Israel is moving forward on plans to extend the high-speed train line to a station near the Western Wall in the Old City of Jerusalem.
Restoration work has begun on the floor of the Church of the Holy Sepulcher.
Two ritual baths south of Jerusalem are overflowing with water following the winter rains.
$1.3 million has been given to support marine archaeological research off Israel’s coast.
Volunteer applications are being accepted for excavations at Tell Keisan this coming September.
A BBC documentary describes the discovery of a hoard of silver decadrachm coins in Gaza, and what happened to them next.

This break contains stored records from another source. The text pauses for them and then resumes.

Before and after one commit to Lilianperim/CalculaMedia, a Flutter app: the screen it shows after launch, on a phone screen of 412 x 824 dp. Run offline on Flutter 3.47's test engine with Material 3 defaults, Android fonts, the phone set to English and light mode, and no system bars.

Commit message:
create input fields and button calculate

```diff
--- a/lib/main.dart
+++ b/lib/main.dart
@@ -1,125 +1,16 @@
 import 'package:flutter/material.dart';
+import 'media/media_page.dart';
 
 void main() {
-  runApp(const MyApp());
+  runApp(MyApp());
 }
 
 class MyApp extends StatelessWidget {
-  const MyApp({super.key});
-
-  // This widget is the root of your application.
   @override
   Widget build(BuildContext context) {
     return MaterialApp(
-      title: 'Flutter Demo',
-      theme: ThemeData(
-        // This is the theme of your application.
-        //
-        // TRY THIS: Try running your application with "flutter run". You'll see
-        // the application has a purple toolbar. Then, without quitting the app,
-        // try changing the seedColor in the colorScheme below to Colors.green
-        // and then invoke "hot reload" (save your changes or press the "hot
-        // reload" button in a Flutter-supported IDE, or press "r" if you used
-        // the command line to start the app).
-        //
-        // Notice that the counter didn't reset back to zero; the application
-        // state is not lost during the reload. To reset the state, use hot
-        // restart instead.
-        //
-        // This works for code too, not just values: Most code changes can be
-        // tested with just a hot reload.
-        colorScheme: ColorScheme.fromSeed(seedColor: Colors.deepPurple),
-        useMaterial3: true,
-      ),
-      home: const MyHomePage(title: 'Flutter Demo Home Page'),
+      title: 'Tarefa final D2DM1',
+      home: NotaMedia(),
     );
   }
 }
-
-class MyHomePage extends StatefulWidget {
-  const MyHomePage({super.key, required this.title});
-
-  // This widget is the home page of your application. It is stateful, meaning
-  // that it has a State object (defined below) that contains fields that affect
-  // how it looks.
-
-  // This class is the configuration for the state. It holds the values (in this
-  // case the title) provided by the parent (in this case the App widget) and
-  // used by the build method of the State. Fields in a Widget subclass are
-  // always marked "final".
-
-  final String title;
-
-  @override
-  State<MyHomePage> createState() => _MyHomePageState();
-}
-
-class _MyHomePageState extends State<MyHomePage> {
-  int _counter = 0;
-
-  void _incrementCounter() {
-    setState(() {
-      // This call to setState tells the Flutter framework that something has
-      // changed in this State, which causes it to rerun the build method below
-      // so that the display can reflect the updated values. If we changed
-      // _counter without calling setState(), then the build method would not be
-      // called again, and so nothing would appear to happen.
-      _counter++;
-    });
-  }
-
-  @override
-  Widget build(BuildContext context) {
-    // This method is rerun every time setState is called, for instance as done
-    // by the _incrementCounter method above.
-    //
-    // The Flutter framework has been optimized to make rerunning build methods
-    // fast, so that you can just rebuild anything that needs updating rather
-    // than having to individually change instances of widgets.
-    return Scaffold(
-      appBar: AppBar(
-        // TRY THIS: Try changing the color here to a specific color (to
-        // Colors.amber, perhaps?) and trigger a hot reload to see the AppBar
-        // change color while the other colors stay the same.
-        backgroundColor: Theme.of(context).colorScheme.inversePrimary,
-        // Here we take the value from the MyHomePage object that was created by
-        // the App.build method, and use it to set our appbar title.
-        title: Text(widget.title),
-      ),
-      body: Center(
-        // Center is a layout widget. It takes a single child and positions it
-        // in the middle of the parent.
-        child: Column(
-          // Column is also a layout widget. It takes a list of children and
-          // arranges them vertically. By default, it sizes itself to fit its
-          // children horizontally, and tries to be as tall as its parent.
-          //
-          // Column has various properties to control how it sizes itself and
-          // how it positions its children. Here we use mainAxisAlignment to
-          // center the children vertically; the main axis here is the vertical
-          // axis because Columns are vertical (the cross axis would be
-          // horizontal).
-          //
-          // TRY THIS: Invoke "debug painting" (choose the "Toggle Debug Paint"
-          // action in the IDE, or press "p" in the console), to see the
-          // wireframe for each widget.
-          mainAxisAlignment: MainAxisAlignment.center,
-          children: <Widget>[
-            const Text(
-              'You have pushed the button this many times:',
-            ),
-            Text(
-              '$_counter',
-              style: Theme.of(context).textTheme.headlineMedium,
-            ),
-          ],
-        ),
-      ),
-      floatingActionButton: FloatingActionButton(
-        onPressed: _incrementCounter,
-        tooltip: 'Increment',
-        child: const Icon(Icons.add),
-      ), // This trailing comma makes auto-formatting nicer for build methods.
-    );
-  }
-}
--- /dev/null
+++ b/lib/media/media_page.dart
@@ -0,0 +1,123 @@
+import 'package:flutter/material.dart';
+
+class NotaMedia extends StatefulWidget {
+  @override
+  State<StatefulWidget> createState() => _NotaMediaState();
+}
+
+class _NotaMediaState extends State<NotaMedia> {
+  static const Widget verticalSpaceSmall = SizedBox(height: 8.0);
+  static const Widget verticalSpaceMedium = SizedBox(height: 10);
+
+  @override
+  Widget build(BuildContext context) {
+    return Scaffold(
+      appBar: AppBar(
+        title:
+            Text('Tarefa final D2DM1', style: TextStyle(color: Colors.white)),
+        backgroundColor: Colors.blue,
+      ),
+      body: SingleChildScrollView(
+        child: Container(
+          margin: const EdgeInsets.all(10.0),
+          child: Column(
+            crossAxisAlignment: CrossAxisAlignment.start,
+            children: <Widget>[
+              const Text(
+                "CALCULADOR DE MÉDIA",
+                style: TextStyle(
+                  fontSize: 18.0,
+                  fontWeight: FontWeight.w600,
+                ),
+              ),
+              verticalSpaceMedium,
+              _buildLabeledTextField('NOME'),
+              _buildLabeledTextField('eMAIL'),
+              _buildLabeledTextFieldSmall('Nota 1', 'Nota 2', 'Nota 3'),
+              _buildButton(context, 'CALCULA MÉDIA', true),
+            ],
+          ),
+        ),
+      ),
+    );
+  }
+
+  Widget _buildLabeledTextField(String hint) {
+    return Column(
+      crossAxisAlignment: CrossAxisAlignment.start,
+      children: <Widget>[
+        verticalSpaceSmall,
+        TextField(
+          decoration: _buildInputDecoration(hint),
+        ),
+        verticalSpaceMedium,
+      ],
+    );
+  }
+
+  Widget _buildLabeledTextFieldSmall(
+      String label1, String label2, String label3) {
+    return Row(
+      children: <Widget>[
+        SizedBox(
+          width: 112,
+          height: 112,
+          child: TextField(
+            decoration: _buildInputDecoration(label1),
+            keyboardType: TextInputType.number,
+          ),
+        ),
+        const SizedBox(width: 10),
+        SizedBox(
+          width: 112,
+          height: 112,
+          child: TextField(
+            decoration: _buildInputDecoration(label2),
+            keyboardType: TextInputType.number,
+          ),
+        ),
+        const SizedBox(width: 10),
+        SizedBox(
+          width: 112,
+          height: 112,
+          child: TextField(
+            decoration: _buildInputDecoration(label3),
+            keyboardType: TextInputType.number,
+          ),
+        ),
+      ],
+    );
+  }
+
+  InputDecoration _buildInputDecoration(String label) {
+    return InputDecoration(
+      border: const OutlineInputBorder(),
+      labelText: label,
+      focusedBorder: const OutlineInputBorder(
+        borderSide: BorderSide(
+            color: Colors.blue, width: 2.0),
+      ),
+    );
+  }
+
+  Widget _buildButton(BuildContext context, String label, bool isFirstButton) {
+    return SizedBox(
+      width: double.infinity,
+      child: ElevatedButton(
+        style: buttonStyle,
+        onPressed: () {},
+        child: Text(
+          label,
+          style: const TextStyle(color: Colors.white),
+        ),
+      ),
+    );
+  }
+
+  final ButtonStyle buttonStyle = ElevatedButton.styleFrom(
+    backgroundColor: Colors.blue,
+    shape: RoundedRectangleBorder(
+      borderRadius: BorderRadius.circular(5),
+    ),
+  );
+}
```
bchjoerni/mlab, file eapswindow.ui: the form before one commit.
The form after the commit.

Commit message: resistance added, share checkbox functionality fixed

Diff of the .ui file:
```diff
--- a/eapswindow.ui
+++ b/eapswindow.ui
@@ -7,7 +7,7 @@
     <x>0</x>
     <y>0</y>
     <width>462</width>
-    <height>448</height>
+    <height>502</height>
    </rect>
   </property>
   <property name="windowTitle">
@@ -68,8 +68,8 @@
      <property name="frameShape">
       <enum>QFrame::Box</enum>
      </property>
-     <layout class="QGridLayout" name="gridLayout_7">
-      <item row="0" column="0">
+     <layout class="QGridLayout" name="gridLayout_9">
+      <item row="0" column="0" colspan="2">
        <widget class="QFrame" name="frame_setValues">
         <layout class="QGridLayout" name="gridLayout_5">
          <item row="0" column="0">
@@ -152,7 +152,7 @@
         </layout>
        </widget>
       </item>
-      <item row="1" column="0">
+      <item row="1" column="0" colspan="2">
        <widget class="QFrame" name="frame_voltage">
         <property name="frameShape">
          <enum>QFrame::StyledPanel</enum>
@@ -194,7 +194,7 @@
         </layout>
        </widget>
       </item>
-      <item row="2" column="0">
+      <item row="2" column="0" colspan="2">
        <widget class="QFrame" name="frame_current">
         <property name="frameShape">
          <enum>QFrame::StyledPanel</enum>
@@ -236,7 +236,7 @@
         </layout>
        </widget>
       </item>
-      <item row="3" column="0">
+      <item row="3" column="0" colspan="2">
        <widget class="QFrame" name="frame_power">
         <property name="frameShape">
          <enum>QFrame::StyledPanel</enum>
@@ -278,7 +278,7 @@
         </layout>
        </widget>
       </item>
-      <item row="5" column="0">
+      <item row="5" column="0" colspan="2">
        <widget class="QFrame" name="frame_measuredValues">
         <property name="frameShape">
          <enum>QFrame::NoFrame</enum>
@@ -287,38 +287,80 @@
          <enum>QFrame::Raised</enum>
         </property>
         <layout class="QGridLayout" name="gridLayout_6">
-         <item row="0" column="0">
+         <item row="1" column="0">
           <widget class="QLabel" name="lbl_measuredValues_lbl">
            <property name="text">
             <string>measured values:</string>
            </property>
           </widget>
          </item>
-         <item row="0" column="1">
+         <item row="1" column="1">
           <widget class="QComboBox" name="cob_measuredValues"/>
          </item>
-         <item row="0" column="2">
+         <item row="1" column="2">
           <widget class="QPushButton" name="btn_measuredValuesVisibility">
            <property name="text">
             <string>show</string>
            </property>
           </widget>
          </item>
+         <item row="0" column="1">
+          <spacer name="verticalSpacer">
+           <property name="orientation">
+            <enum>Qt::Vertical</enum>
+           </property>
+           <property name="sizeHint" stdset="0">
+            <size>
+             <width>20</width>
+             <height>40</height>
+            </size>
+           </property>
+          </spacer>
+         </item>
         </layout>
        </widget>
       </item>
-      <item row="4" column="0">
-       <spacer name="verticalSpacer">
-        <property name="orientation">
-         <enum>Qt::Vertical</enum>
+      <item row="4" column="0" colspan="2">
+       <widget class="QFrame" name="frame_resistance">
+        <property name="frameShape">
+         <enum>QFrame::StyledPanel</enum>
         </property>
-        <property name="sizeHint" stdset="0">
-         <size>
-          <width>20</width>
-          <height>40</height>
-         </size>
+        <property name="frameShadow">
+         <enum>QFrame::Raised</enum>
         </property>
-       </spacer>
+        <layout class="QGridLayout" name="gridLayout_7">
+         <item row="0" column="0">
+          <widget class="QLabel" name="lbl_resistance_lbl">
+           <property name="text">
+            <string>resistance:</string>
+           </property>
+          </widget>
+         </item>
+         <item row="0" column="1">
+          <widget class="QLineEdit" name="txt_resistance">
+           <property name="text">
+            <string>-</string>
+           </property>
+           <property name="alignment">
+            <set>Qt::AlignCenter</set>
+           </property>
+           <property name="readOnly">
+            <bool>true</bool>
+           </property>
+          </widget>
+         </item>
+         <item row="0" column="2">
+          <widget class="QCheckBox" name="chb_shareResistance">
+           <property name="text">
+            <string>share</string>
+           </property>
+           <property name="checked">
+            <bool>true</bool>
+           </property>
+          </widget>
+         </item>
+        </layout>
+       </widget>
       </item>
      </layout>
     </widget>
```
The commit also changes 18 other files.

Egypt has sentenced the brother of an ex-minister to 30 years in jail for smuggling antiquities.
Iran’s Basij Resistance Force is apparently threatening to destroy the historic tomb site of Esther and Mordecai, located in Hamedan.
Wayne Stiles was at Colossae last week and he reflects on the significance of the site and Paul’s letter to the church.
An archaeology park featuring a Roman theater is being developed in Ankara.
Debate continues over whether a skull unearthed 120 years ago near Pompeii belonged to Pliny the Elder.
Italian archaeologists have found underneath the Roman Forum an ancient shrine and sarcophagus that was likely dedicated to Romulus.
A conference on “Sheshonq (Shishak) in Palestine” will be held in Vienna on March 6-7.
Ferrell Jenkins answers questions about the six water jugs at the wedding of Cana.
Herod Antipas, ruler of Galilee during Jesus’s ministry, is the subject of the latest archaeological biography by Bryan Windle.
To listen to the latest episodes on The Book and the Spade, see this page.
HT: Agade, Ted Weis, Keith Keyser, Explorator
This week on our Facebook/Twitter/Instagram streams we featured sites related to Israel’s kings, including this one of the gate at Gezer that was built by King Solomon’s administration.